Reproduce the data exactly and drop any pictures it holds.
** Opening RECORDS FOR THIS TASK block **
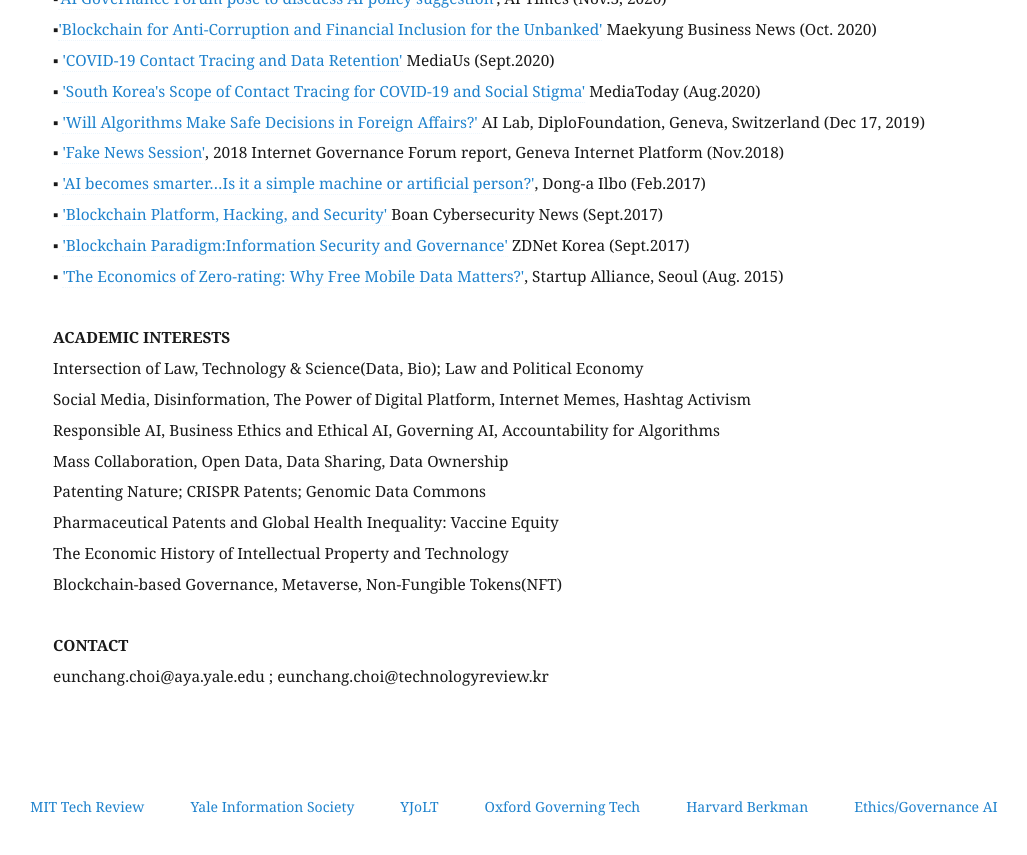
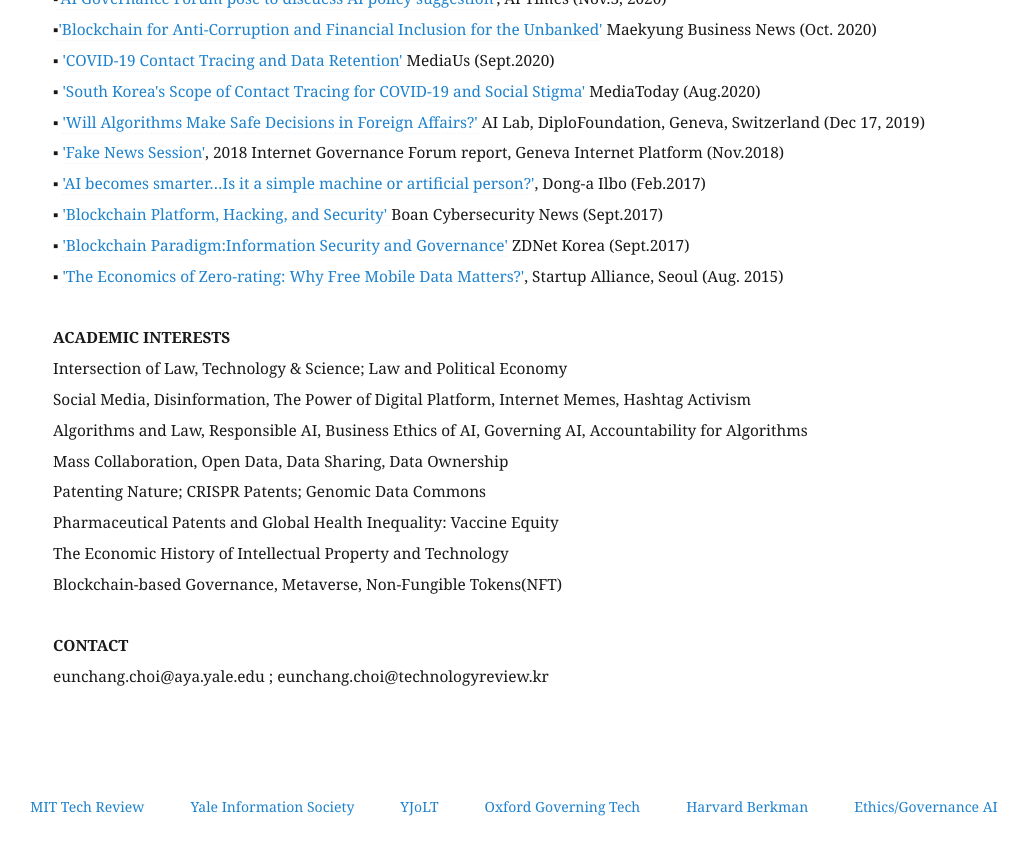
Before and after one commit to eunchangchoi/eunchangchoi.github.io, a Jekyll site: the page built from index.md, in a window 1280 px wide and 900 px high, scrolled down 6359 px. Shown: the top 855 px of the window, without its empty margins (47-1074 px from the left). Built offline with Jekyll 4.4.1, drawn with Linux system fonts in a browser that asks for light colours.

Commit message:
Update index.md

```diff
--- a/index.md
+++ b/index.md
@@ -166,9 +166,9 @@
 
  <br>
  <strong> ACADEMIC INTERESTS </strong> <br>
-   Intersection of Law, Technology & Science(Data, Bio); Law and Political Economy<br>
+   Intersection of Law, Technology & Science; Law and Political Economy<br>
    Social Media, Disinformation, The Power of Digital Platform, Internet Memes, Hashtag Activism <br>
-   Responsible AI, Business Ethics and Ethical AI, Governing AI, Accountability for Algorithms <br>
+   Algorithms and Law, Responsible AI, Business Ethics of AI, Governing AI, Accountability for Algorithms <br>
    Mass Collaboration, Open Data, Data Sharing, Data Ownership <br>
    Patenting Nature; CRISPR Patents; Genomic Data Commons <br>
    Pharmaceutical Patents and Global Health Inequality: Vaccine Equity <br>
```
** Closing RECORDS FOR THIS TASK block **
◆ OUTPUT BELOW
Before and after one commit to eunchangchoi/eunchangchoi.github.io, a Jekyll site: the page built from index.md, in a window 1280 px wide and 900 px high, scrolled down 6359 px. Shown: the top 855 px of the window, without its empty margins (47-1074 px from the left). Built offline with Jekyll 4.4.1, drawn with Linux system fonts in a browser that asks for light colours.

Commit message:
Update index.md

```diff
--- a/index.md
+++ b/index.md
@@ -166,9 +166,9 @@
 
  <br>
  <strong> ACADEMIC INTERESTS </strong> <br>
-   Intersection of Law, Technology & Science(Data, Bio); Law and Political Economy<br>
+   Intersection of Law, Technology & Science; Law and Political Economy<br>
    Social Media, Disinformation, The Power of Digital Platform, Internet Memes, Hashtag Activism <br>
-   Responsible AI, Business Ethics and Ethical AI, Governing AI, Accountability for Algorithms <br>
+   Algorithms and Law, Responsible AI, Business Ethics of AI, Governing AI, Accountability for Algorithms <br>
    Mass Collaboration, Open Data, Data Sharing, Data Ownership <br>
    Patenting Nature; CRISPR Patents; Genomic Data Commons <br>
    Pharmaceutical Patents and Global Health Inequality: Vaccine Equity <br>
```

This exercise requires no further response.